• _TASK ITEM_
Scan the material for "modes". Copy every line it appears in.

• _RECORD EXTRACTS_
---------------

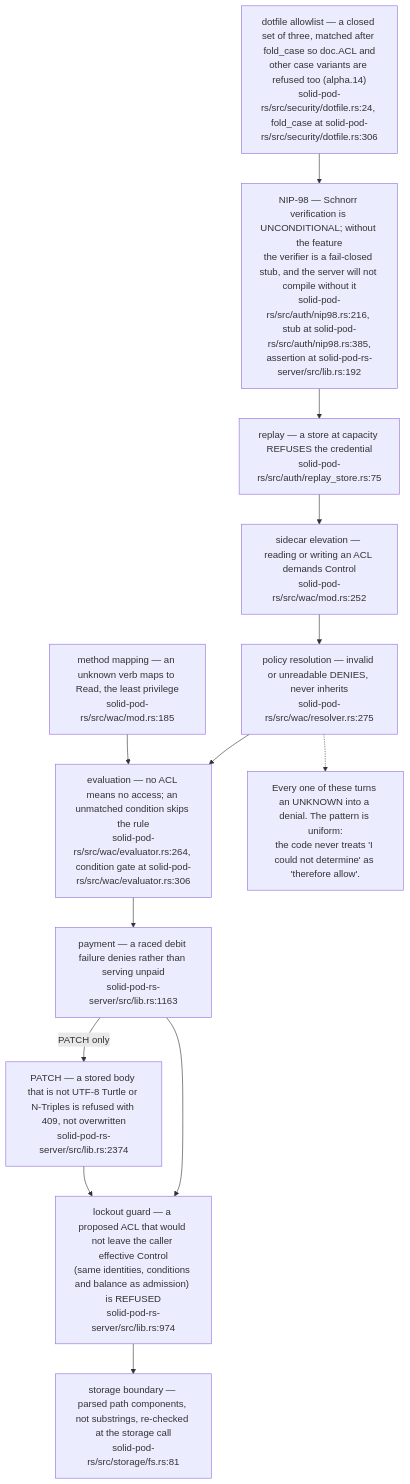
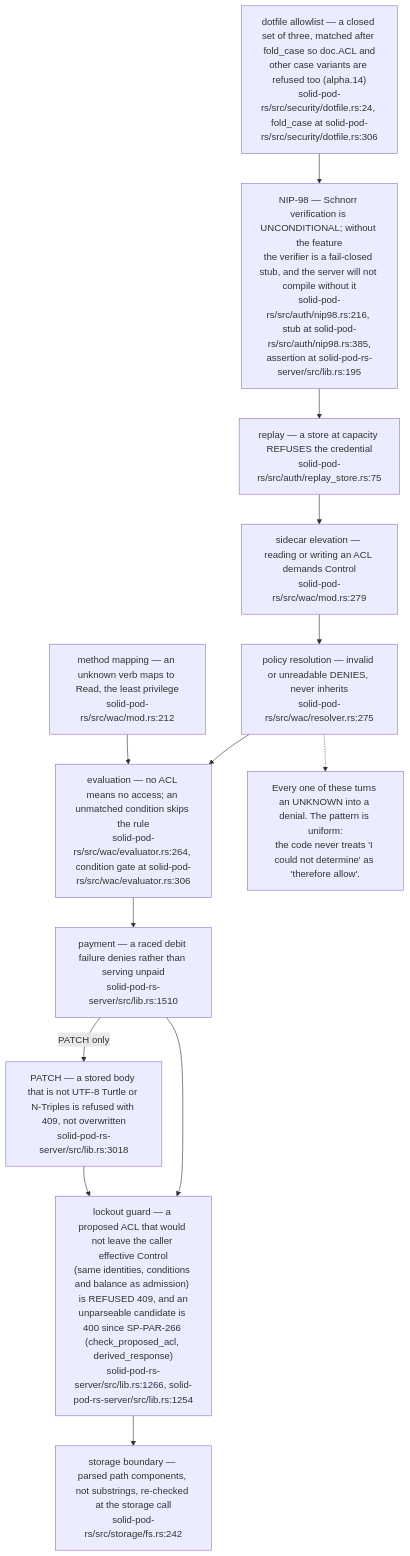
The second of 13 diagrams in docs/diagrams/solid-pod-rs/10-failure-modes-and-invariants.md (DreamLab-AI/VisionFlow), drawn with Mermaid before and after one commit. The commit also changed other lines of this file and 2 other files, not shown here.

First line of the commit message:
docs(diagrams): SP-07, SP-10, SP-15 re-verified at solid-pod-rs a28a748

````diff
--- a/docs/diagrams/solid-pod-rs/10-failure-modes-and-invariants.md
+++ b/docs/diagrams/solid-pod-rs/10-failure-modes-and-invariants.md
@@ -83,21 +90,21 @@
 ```mermaid
 flowchart TD
-    A["storage boundary — parsed path components, not substrings, re-checked at the storage call<br/>solid-pod-rs/src/storage/fs.rs:81"]
+    A["storage boundary — parsed path components, not substrings, re-checked at the storage call<br/>solid-pod-rs/src/storage/fs.rs:242"]
     B["dotfile allowlist — a closed set of three, matched after fold_case so doc.ACL and<br/>other case variants are refused too (alpha.14)<br/>solid-pod-rs/src/security/dotfile.rs:24, fold_case at solid-pod-rs/src/security/dotfile.rs:306"]
-    C["NIP-98 — Schnorr verification is UNCONDITIONAL; without the feature<br/>the verifier is a fail-closed stub, and the server will not compile without it<br/>solid-pod-rs/src/auth/nip98.rs:216, stub at solid-pod-rs/src/auth/nip98.rs:385,<br/>assertion at solid-pod-rs-server/src/lib.rs:192"]
+    C["NIP-98 — Schnorr verification is UNCONDITIONAL; without the feature<br/>the verifier is a fail-closed stub, and the server will not compile without it<br/>solid-pod-rs/src/auth/nip98.rs:216, stub at solid-pod-rs/src/auth/nip98.rs:385,<br/>assertion at solid-pod-rs-server/src/lib.rs:195"]
     D["replay — a store at capacity REFUSES the credential<br/>solid-pod-rs/src/auth/replay_store.rs:75"]
     E["policy resolution — invalid or unreadable DENIES, never inherits<br/>solid-pod-rs/src/wac/resolver.rs:275"]
     F["evaluation — no ACL means no access; an unmatched condition skips the rule<br/>solid-pod-rs/src/wac/evaluator.rs:264, condition gate at solid-pod-rs/src/wac/evaluator.rs:306"]
-    G["sidecar elevation — reading or writing an ACL demands Control<br/>solid-pod-rs/src/wac/mod.rs:252"]
-    H["lockout guard — a proposed ACL that would not leave the caller effective Control<br/>(same identities, conditions and balance as admission) is REFUSED<br/>solid-pod-rs-server/src/lib.rs:974"]
-    I["payment — a raced debit failure denies rather than serving unpaid<br/>solid-pod-rs-server/src/lib.rs:1163"]
-    J["PATCH — a stored body that is not UTF-8 Turtle or N-Triples is refused with 409, not overwritten<br/>solid-pod-rs-server/src/lib.rs:2374"]
-    K["method mapping — an unknown verb maps to Read, the least privilege<br/>solid-pod-rs/src/wac/mod.rs:185"]
+    G["sidecar elevation — reading or writing an ACL demands Control<br/>solid-pod-rs/src/wac/mod.rs:279"]
+    H["lockout guard — a proposed ACL that would not leave the caller effective Control<br/>(same identities, conditions and balance as admission) is REFUSED 409, and an<br/>unparseable candidate is 400 since SP-PAR-266 (check_proposed_acl, derived_response)<br/>solid-pod-rs-server/src/lib.rs:1266, solid-pod-rs-server/src/lib.rs:1254"]
+    I["payment — a raced debit failure denies rather than serving unpaid<br/>solid-pod-rs-server/src/lib.rs:1510"]
+    J["PATCH — a stored body that is not UTF-8 Turtle or N-Triples is refused with 409, not overwritten<br/>solid-pod-rs-server/src/lib.rs:3018"]
+    K["method mapping — an unknown verb maps to Read, the least privilege<br/>solid-pod-rs/src/wac/mod.rs:212"]
 
     B --> C --> D --> G --> E --> F --> I --> H --> A
     I -->|PATCH only| J --> H
     K --> F
 
     N["Every one of these turns an UNKNOWN into a denial. The pattern is uniform:<br/>the code never treats 'I could not determine' as 'therefore allow'."]
     E -.-> N
 ```
````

---------------

• _TASK RESPONSE_
The second of 13 diagrams in docs/diagrams/solid-pod-rs/10-failure-modes-and-invariants.md (DreamLab-AI/VisionFlow), drawn with Mermaid before and after one commit. The commit also changed other lines of this file and 2 other files, not shown here.
--- a/docs/diagrams/solid-pod-rs/10-failure-modes-and-invariants.md
+++ b/docs/diagrams/solid-pod-rs/10-failure-modes-and-invariants.md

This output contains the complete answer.